Only 77 violent crimes were reported in 2013 compared to 106 in 2012 and 120 in 2011.
Rapes, robbery and aggravated assault were all down, with an almost 50% reduction in robberies: 14 in 2013 compared to 27 in 2012.
The only violent crime that ticked up was homicides. There were two in 2013 in a city that rarely sees killings. Only one homicide was reported in the five previous years, according to statistics provided by the department.
Property crimes increased ever so slightly with 2,228 total thefts, burglaries and arsons in 2013 compared to 2,223 in 2012 and 2,294 in 2011.
When broken into distinct categories, some property crimes saw a larger boost.
Residential burglaries climbed to their highest rate since 2009, increasing 10% over last year with 270 incidents, but stats like a 16.5% decline in garage burglaries and 7.7% reduction in burglaries or thefts from vehicles leveled out that boost.
The drop in crime was not spread evenly throughout the city.
Total crime actually increased in two of Newport Beach police's four patrol areas.
In Area 2, which stretches north from the Upper Newport Bay to the Huntington Beach border and down to the top of the Balboa Peninsula, crime jumped 13.5% for the year, but much of that increase was caused by spikes in February and March that the department spent the rest of the year trying to rein in, said Lt. Damon Psaros, the officer responsible for the zone.
Nevertheless, the area ended the year with 51 more thefts, 19 more residential burglaries and 21 more cases of property stolen from vehicles than in 2012.

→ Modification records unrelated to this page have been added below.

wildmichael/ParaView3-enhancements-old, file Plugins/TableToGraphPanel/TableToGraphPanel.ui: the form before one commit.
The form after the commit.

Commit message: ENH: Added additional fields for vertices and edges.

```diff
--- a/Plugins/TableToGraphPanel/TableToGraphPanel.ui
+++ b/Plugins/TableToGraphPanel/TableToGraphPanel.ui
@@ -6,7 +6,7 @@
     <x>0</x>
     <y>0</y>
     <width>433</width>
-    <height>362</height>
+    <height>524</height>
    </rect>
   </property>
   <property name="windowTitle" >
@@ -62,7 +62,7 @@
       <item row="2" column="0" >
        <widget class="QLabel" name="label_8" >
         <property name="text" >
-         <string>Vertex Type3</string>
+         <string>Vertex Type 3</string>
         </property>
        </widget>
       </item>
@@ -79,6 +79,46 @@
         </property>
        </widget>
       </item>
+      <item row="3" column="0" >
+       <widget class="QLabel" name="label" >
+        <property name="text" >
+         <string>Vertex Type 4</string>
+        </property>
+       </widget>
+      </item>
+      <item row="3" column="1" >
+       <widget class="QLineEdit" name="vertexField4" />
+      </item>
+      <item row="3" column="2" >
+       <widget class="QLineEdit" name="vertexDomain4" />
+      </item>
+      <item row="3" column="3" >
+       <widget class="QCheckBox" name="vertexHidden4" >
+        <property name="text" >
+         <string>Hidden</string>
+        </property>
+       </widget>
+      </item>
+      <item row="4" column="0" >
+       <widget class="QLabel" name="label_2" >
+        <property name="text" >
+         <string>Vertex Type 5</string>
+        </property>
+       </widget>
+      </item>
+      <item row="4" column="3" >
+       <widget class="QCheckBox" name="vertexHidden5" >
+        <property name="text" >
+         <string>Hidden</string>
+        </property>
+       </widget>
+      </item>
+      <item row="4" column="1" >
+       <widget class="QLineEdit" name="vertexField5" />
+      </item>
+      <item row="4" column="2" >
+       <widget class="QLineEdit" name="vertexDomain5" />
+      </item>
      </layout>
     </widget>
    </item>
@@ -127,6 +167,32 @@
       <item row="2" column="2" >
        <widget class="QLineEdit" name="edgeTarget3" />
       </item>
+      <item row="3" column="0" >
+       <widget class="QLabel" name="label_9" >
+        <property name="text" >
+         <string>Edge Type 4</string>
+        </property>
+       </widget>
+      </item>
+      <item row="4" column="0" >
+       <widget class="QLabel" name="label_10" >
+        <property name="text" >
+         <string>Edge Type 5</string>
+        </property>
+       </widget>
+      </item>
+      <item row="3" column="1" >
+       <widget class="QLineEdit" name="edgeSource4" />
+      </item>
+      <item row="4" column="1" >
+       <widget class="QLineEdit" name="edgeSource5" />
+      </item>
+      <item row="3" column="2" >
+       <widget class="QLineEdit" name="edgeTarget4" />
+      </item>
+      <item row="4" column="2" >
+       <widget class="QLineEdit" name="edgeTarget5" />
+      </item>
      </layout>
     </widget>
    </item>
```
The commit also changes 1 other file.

Both of the city's homicides also took place in Area 2, but overall violent crime declined because of drops in rapes and aggravated assaults.
In Area 4, which covers Newport Coast, there was a 3.8% bump in total crime, mostly due to 10 more thefts and nine more commercial burglaries compared to 2012. Violent crime remained flat.

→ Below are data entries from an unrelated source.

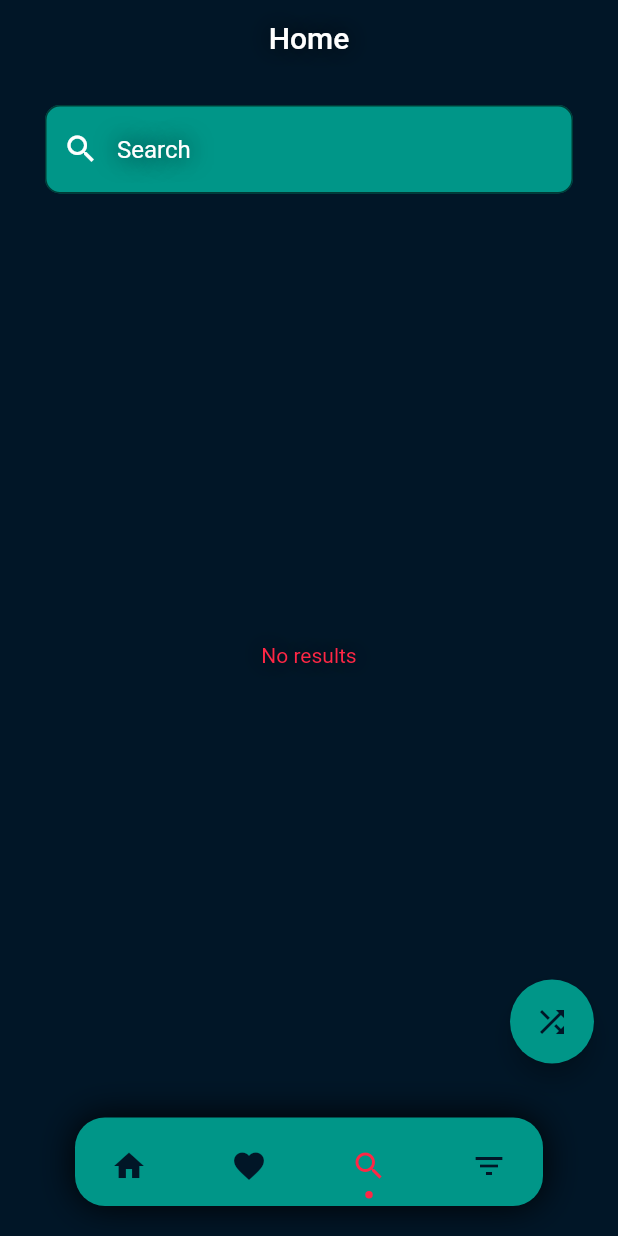
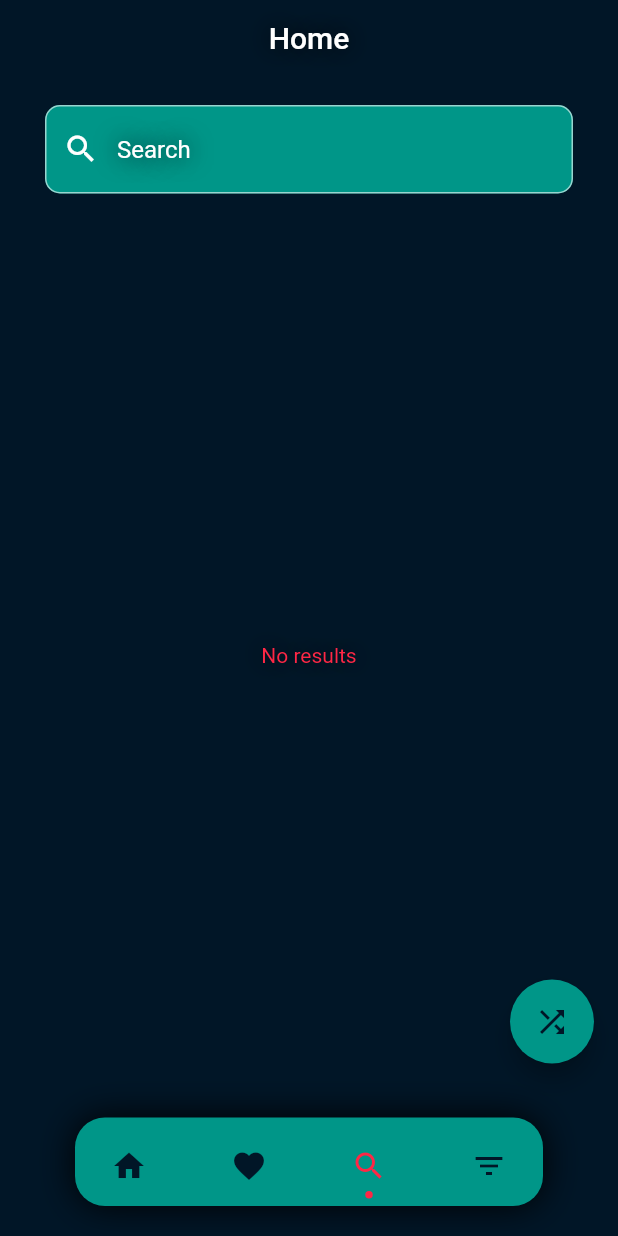
Before and after one commit to Ajjig/movirand, a Flutter app: the screen it shows after launch, swiped to page 3, on a phone screen of 412 x 824 dp. Run offline on Flutter 3.47's test engine with Material 2 defaults, Android fonts, the phone set to English and light mode, and no system bars; drawn by our look-alikes of dot_navigation_bar; our stand-ins replace flutter_rating_bar, get, get_storage, loading_indicator; network calls fail; statements that could not run were skipped.

Commit message:
remove reprecated theme arg

```diff
--- a/lib/main.dart
+++ b/lib/main.dart
@@ -42,8 +42,10 @@ class MyApp extends StatelessWidget {
         debugShowCheckedModeBanner: false,
         title: kAppTitle,
         theme: ThemeData(
-          accentColor: bgColor,
-          backgroundColor: bgColor,
+          colorScheme: const ColorScheme.dark().copyWith(
+            primary: mainColor,
+            secondary: bgColor,
+          ),
           primaryColor: mainColor,
         ),
       ),
```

Overall, the city's crime decrease marks a turnaround from the beginning of the year in Newport Beach, according to the chief.
In the first few months of 2012, the city as a whole was facing double-digit increases in crime.
"We all took a breath and said 'It's going to be a long year," he said.
With that reminder, he asked his command staff to get a jump in the early months of 2014, one of the few areas ripe for improved statistics that he called harder to beat each year.
"Each year we're comparing to better and better and better numbers," he said. "That's an opportunity for us that I'm seeing. … We've got to take advantage of it."